Knee Pain and Problems | Johns Hopkins Medicine


If you act early you can help prevent further damage to your joint!

There are many tissues in the knee that can generate pain during both the early and late stages of osteoarthritis (OA). including the meniscus, adipose tissue, synovium, and periosteum.1   During the early stages your cartilage starts to break down leading to inflammation in your joint that causes pain.

This process eventually causes cartilage surfaces to roughen and break off from the bone, exposing areas of the bone which have many sensory nerve receptors. When pressure is applied to this exposed area of bone, pain occurs. This process results in additional pain and inflammation as the body attempts to “clean up” the joint space.

In the later stages of OA, breaking down of the cartilage leads to degeneration of the joint surface, which can be accompanied by bone spur formation. At this stage, compression of the joint surface often becomes acutely painful and more invasive treatments are required to alleviate pain such as injections, arthroscopy, and potentially joint replacement surgery.1

Knee Arthritis Treatment in Glendale, CA | Glendale Orthopedics

When managing knee OA, it is important to promote early intervention to slow and/or avoid the late stages of degeneration as OA is a process, not just a diagnosis that results in a joint replacement surgery.

Click Here to start experiencing knee pain relief today!

Studies have shown that when joint inflammation and pain are addressed early on, there is a significant positive impact on joint health and longevity, improving joint mechanics, range of motion, strength, weight bearing tolerance, and functional mobility.
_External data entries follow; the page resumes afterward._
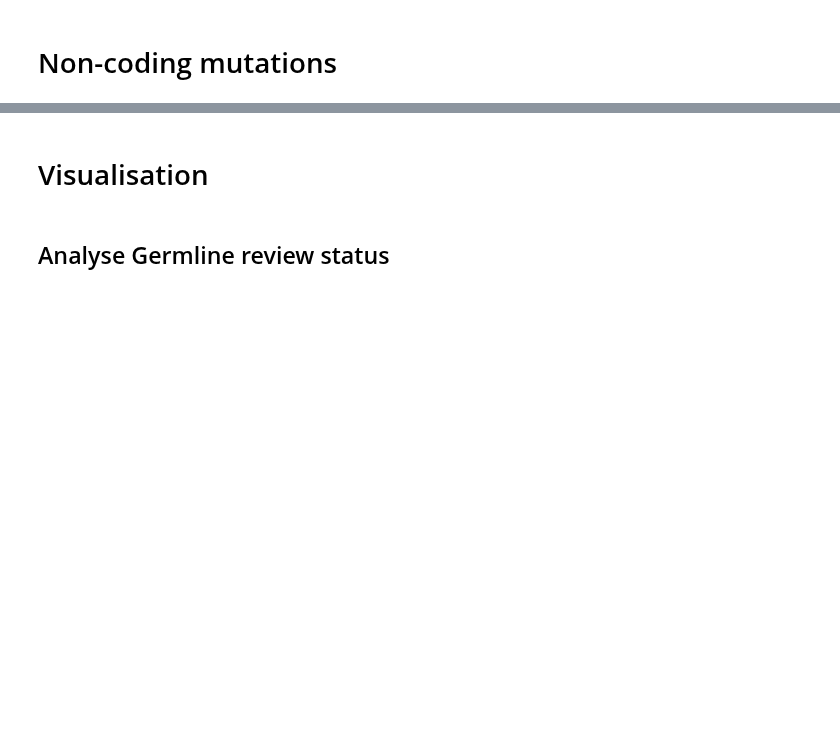
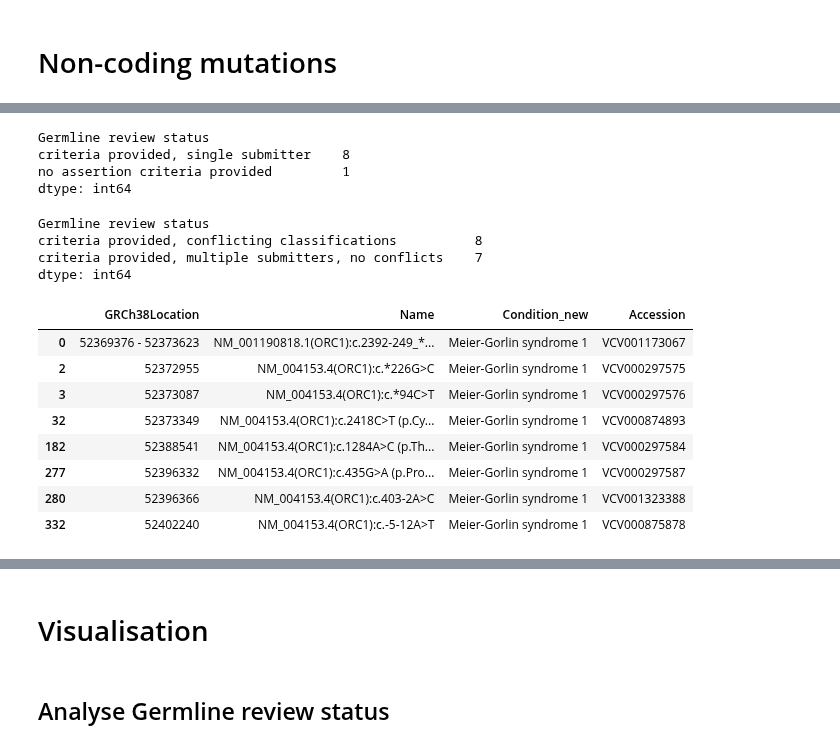
Before and after one commit to Lopatushka/ORC1, a Jupyter notebook: clinvar_analysis.ipynb, the cells around one changed output, grey strips where cells are left out. Cells and saved outputs as stored; diff of their text form; code cells hidden in the pictures; blank space fills up the shorter version.

```diff
--- a/clinvar_analysis.ipynb
+++ b/clinvar_analysis.ipynb
@@ -71,6 +56,6 @@ Name: Protein change, Length: 333, dtype: bool
 # %%
 # Keep only protein changes
-df = df.dropna(subset=["Protein change"])
+#df = df.dropna(subset=["Protein change"])
 # %% [markdown]
 ## Look at the different columns of df
 # %%
@@ -106,13 +115,33 @@ noncoding['Condition_new'].value_counts()
 # %%
 noncoding[noncoding['Condition_new'] == 'Meier-Gorlin syndrome 1'].groupby('Germline review status').size()
+# %% [output]
+Germline review status
+criteria provided, single submitter    8
+no assertion criteria provided         1
+dtype: int64
 # %%
 noncoding[noncoding['Condition_new'] == 'Meier-Gorlin syndrome 1 probably'].groupby('Germline review status').size()
+# %% [output]
+Germline review status
+criteria provided, conflicting classifications          8
+criteria provided, multiple submitters, no conflicts    7
+dtype: int64
 # %%
 # Filter the data for multiple conditions
 noncoding[
     (noncoding['Condition_new'] == 'Meier-Gorlin syndrome 1') &
     (noncoding['Germline review status'] == 'criteria provided, single submitter')
-]["Name"]
+][['GRCh38Location', 'Name', 'Condition_new', 'Accession']]
+# %% [output]
+|  | GRCh38Location | Name | Condition_new | Accession |
+| 0 | 52369376 - 52373623 | NM_001190818.1(ORC1):c.2392-249_*... | Meier-Gorlin syndrome 1 | VCV001173067 |
+| 2 | 52372955 | NM_004153.4(ORC1):c.*226G>C | Meier-Gorlin syndrome 1 | VCV000297575 |
+| 3 | 52373087 | NM_004153.4(ORC1):c.*94C>T | Meier-Gorlin syndrome 1 | VCV000297576 |
+| 32 | 52373349 | NM_004153.4(ORC1):c.2418C>T (p.Cy... | Meier-Gorlin syndrome 1 | VCV000874893 |
+| 182 | 52388541 | NM_004153.4(ORC1):c.1284A>C (p.Th... | Meier-Gorlin syndrome 1 | VCV000297584 |
+| 277 | 52396332 | NM_004153.4(ORC1):c.435G>A (p.Pro... | Meier-Gorlin syndrome 1 | VCV000297587 |
+| 280 | 52396366 | NM_004153.4(ORC1):c.403-2A>C | Meier-Gorlin syndrome 1 | VCV001323388 |
+| 332 | 52402240 | NM_004153.4(ORC1):c.-5-12A>T | Meier-Gorlin syndrome 1 | VCV000875878 |
 # %%
 # Filter the data for multiple conditions
 noncoding[
```
Also changed, not shown: parts of 11 cells of this notebook.
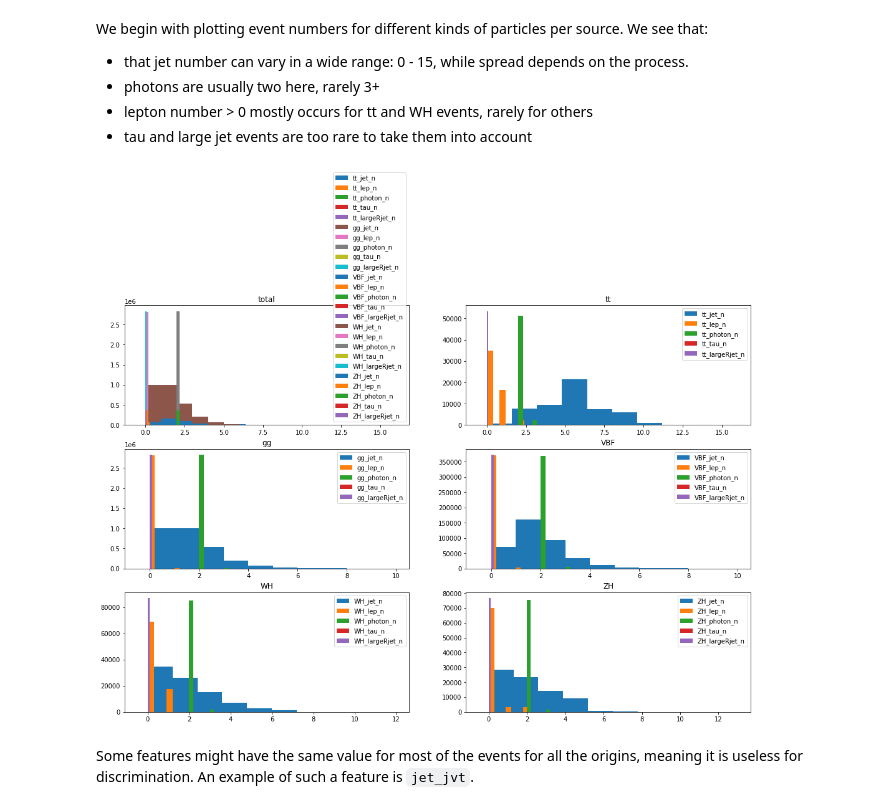
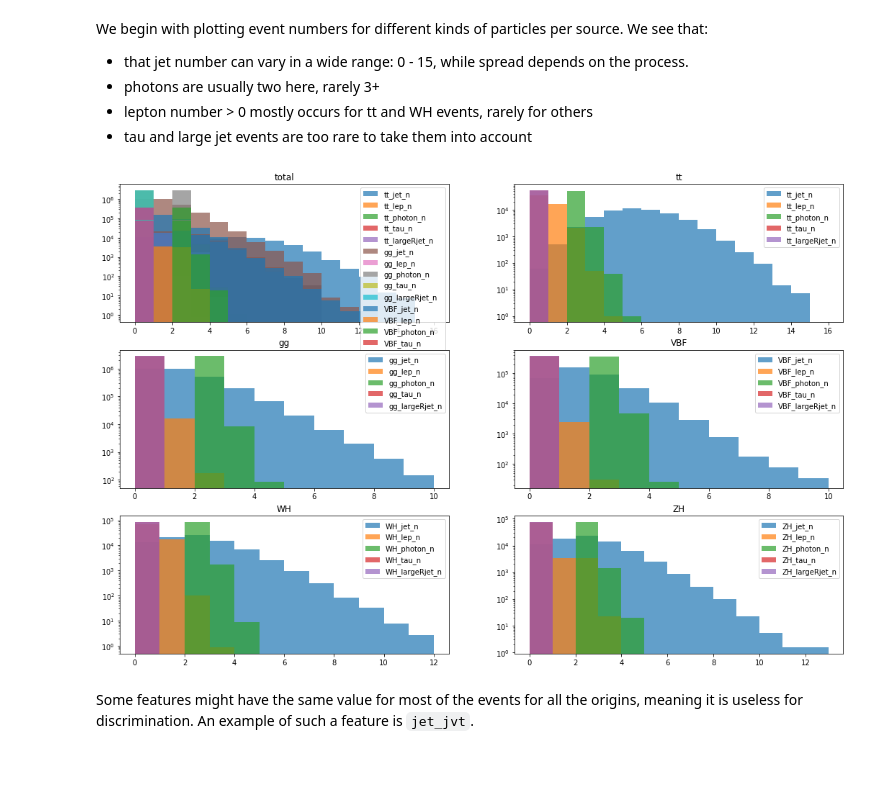
Before and after one commit to vindex10/rbpp-projects, a Jupyter notebook: project-final/eda.ipynb, the cells around one changed output. Saved outputs shown, nothing was run; the diff lists cells and outputs as text; code cells hidden in the pictures; blank space fills up the shorter version.

Commit message:
pretty plots

```diff
--- a/project-final/eda.ipynb
+++ b/project-final/eda.ipynb
@@ -145,6 +145,7 @@ def per_axis(func, events):
         func(the_ax, key, val)
         func(main, key, val)
     main.set_title("total")
+    return fig
 # %% [markdown]
 We begin with plotting event numbers for different kinds of particles per source. We see that:
 
@@ -154,16 +155,23 @@ We begin with plotting event numbers for different kinds of particles per source
 * tau and large jet events are too rare to take them into account
 # %%
 def plot_n_values(ax, key, events):
-    ax.hist(events[b"jet_n"], weights=events[b"mcWeight"], label=f"{key}_jet_n")
-    ax.hist(events[b"lep_n"], weights=events[b"mcWeight"], label=f"{key}_lep_n")
-    ax.hist(events[b"photon_n"], weights=events[b"mcWeight"], label=f"{key}_photon_n")
-    ax.hist(events[b"tau_n"], weights=events[b"mcWeight"], label=f"{key}_tau_n")
-    ax.hist(events[b"largeRjet_n"], weights=events[b"mcWeight"], label=f"{key}_largeRjet_n")
+    max_bin = np.max([events[b"jet_n"],
+                      events[b"lep_n"],
+                      events[b"photon_n"],
+                      events[b"tau_n"],
+                      events[b"largeRjet_n"]])
+    bin_edges = np.arange(0, max_bin+1., 1.)
+    _, bins, _ = ax.hist(events[b"jet_n"], weights=events[b"mcWeight"], label=f"{key}_jet_n", alpha=0.7, bins=bin_edges)
+    ax.hist(events[b"lep_n"], weights=events[b"mcWeight"], label=f"{key}_lep_n", bins=bins, alpha=0.7)
+    ax.hist(events[b"photon_n"], weights=events[b"mcWeight"], label=f"{key}_photon_n", bins=bins, alpha=0.7)
+    ax.hist(events[b"tau_n"], weights=events[b"mcWeight"], label=f"{key}_tau_n", bins=bins, alpha=0.7)
+    ax.hist(events[b"largeRjet_n"], weights=events[b"mcWeight"], label=f"{key}_largeRjet_n", bins=bins, alpha=0.7)
     ax.legend()
     ax.set_title(key)
-per_axis(plot_n_values, events)
+    ax.set_yscale("log")
+per_axis(plot_n_values, events).savefig("output/n_particles.png")
 # %% [output]
-[figure, old version]
+[figure, new version]
 # %% [markdown]
 Some features might have the same value for most of the events for all the origins, meaning it is useless for discrimination. An example of such a feature is `jet_jvt`.
 # %%
```
Also changed, not shown: parts of 8 cells of this notebook, 2 other files.
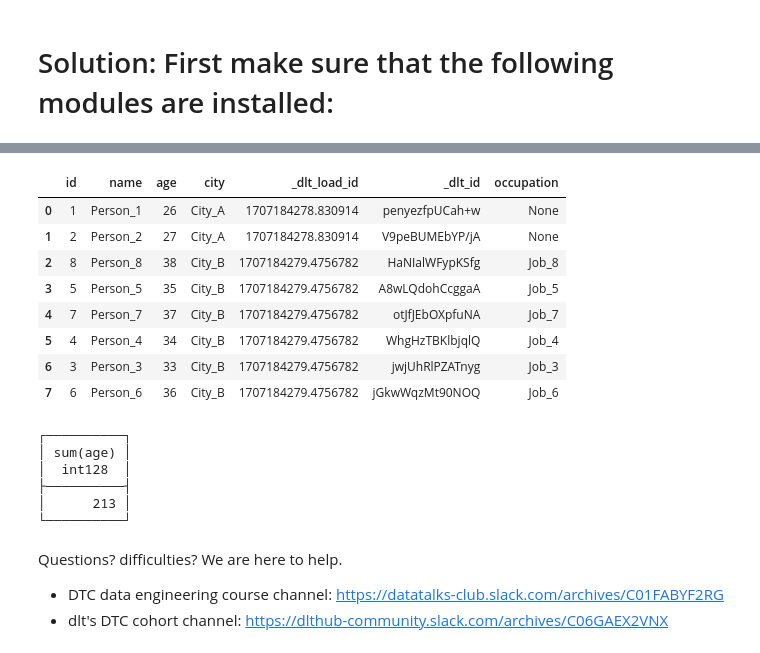
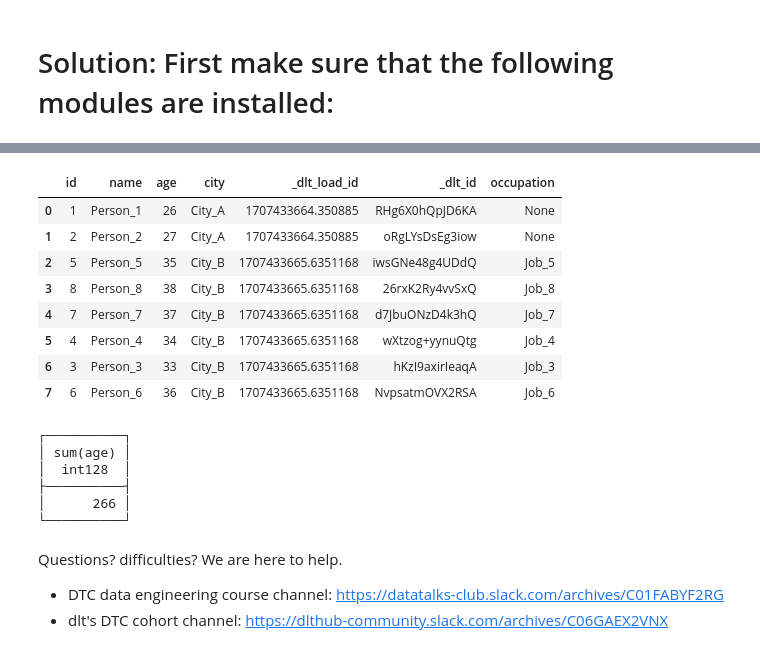
Before and after one commit to YoItsYong/zoomcamp2024, a Jupyter notebook: workshop1/workshop1_homework.ipynb, the cells around one changed output, grey strips where cells are left out. Cells and saved outputs as stored; diff of their text form; code cells hidden in the pictures.

```diff
--- a/workshop1/workshop1_homework.ipynb
+++ b/workshop1/workshop1_homework.ipynb
@@ -111,7 +111,7 @@ Question: **Calculate the sum of ages of all the people loaded as described abov
 # Solution: First make sure that the following modules are installed:
 # %%
 #Install the dependencies
-%%capture
+# %%capture
 !pip install dlt[duckdb]
 
 import dlt
@@ -153,6 +153,6 @@ persons_merge = conn.sql("SELECT * FROM people.people_merge").df()
 display(persons_merge)
 
 # Get sum of added people
-sum = conn.sql("SELECT SUM(age) FROM people.people_merge WHERE occupation IS NOT NULL")
-display(sum)
+sum = conn.sql("SELECT SUM(age) FROM people.people_merge")
+display(sum)c c
 # %% [output]
@@ -159,18 +176,18 @@ display(sum)
 |  | id | name | age | city | _dlt_load_id | _dlt_id | occupation |
-| 0 | 1 | Person_1 | 26 | City_A | 1707184278.830914 | penyezfpUCah+w | None |
-| 1 | 2 | Person_2 | 27 | City_A | 1707184278.830914 | V9peBUMEbYP/jA | None |
-| 2 | 8 | Person_8 | 38 | City_B | 1707184279.4756782 | HaNIalWFypKSfg | Job_8 |
-| 3 | 5 | Person_5 | 35 | City_B | 1707184279.4756782 | A8wLQdohCcggaA | Job_5 |
-| 4 | 7 | Person_7 | 37 | City_B | 1707184279.4756782 | otJfJEbOXpfuNA | Job_7 |
-| 5 | 4 | Person_4 | 34 | City_B | 1707184279.4756782 | WhgHzTBKlbjqlQ | Job_4 |
-| 6 | 3 | Person_3 | 33 | City_B | 1707184279.4756782 | jwjUhRlPZATnyg | Job_3 |
-| 7 | 6 | Person_6 | 36 | City_B | 1707184279.4756782 | jGkwWqzMt90NOQ | Job_6 |
+| 0 | 1 | Person_1 | 26 | City_A | 1707433664.350885 | RHg6X0hQpJD6KA | None |
+| 1 | 2 | Person_2 | 27 | City_A | 1707433664.350885 | oRgLYsDsEg3iow | None |
+| 2 | 5 | Person_5 | 35 | City_B | 1707433665.6351168 | iwsGNe48g4UDdQ | Job_5 |
+| 3 | 8 | Person_8 | 38 | City_B | 1707433665.6351168 | 26rxK2Ry4vvSxQ | Job_8 |
+| 4 | 7 | Person_7 | 37 | City_B | 1707433665.6351168 | d7JbuONzD4k3hQ | Job_7 |
+| 5 | 4 | Person_4 | 34 | City_B | 1707433665.6351168 | wXtzog+yynuQtg | Job_4 |
+| 6 | 3 | Person_3 | 33 | City_B | 1707433665.6351168 | hKzI9axirIeaqA | Job_3 |
+| 7 | 6 | Person_6 | 36 | City_B | 1707433665.6351168 | NvpsatmOVX2RSA | Job_6 |
-┌──────────┐
-│ sum(age) │
-│  int128  │
-├──────────┤
-│      213 │
-└──────────┘
+┌──────────┐
+│ sum(age) │
+│  int128  │
+├──────────┤
+│      266 │
+└──────────┘
 # %% [markdown]
 Questions? difficulties? We are here to help.
 - DTC data engineering course channel: https://datatalks-club.slack.com/archives/C01FABYF2RG
```
Also changed, not shown: parts of 1 cell of this notebook, 2 other files.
When not managed early on, knee OA can impact quality of life and is associated with increased morbidity and mortality.2

Early intervention focuses on decreasing pain and improving function. Physical therapy intervention consisting of stretching and strengthening exercises has been shown to significantly benefit patients with knee OA3,4; however, the initial focus centers around reducing pain and inflammation. This is typically accomplished via oral medications that includes steroidal and non-steroidal anti-inflammatories (NSAIDS), opioids, acetaminophen, and interleukin-1 inhibitors.1 If unsuccessful, intra-articular injection of corticosteroids or hyaluronic acid may be introduced to further improve pain and function.

Due to the many unwanted side-effects of pharmaceuticals, patient’s and clinicians should be aware of modalities that are supported in the literature to help reduce synovial pain and inflammation. High-power Class 4 laser therapy can help by eliciting photobiomodulation in areas of damaged tissue and inflammation.

The most common symptoms of OA are inflammation and swelling of the synovia.6 High-power Class 4 laser therapy has the ability to quickly reduce pain via its impact on peripheral nerves, while providing lasting relief due to its ability to reduce inflammation.3,5,6  This non-invasive modality addresses pain in ways that other treatment options cannot.

Due to the high cost associated with Class 4 deep tissue laser therapy equipment, this treatment option is often overlooked and only used by professional and Olympic athletic teams.

Balance Solutions has invested in this equipment to provide our patients and community with this valuable treatment option, making Class 4 high-power laser therapy available to YOU  in order to help manage OA and other conditions resulting in pain and inflammation!

 Call (440) 449-3400 or click here to request a FREE Deep Tissue Laser Therapy demonstration or to schedule an evaluation today

Click Here to learn more about photobiomodulation and how Deep Tissue Laser Therapy works!


  1. International Association of Pain (IASP) 2010 Recommendations: Osteoarthritis Related Pain. rdcms-iasp/files/production/ public/Content/Content Folders/GlobalYearAgainst Pain2/MusculoskeletalPain FactSheets/ Osteoarthritis_Final.pdf
  2. Jordan KM, Arden NK, Bannwarth B, et al. EULAR Recommendations 2003: an evidence-based approach to the management of knee osteoarthritis: report of a task force of the standing committee for international clinical studies including therapeutic trials (ESCISIT). Ann Rheum Dis. 2003;62: 1145–1155
  3. Logerstedt D, Scalzitti DA, Bennell KL, et al. Knee pain and mobility impairments: meniscal and articular cartilage lesions revision 2018. Clinical practice guidelines linked to the international classification of functioning, disability and health. J Ortho Sports Phys Ther. 2018; Volume 48 Issue 2: A1–A50.
  4. American Academy of Orthopedic Surgeons. Treatment of osteoarthritis of the knee. Evidence-based guideline second edition. cc_files/aaosorg/research/ guidelines/treatmento[1]fosteoarthritisofthekneeguide[1]pdf
  5. Alfredo PP, Bjordal JM, Dreyer SH, et al. Efficacy of low level laser therapy associated with exercises in knee osteoarthritis: a randomized double-blind study. Clin Rehab. 2012: 26523–26533.
  6. Justyna Wyszyn´ska J, Bal-Bochen´ska M. Efficacy of high-intensity laser therapy in treating knee osteoarthritis: a first systematic review. Photomed Laser Surg. Vol. 36, No. 7. Published online: 1 Jul 2018. pho.2017.4425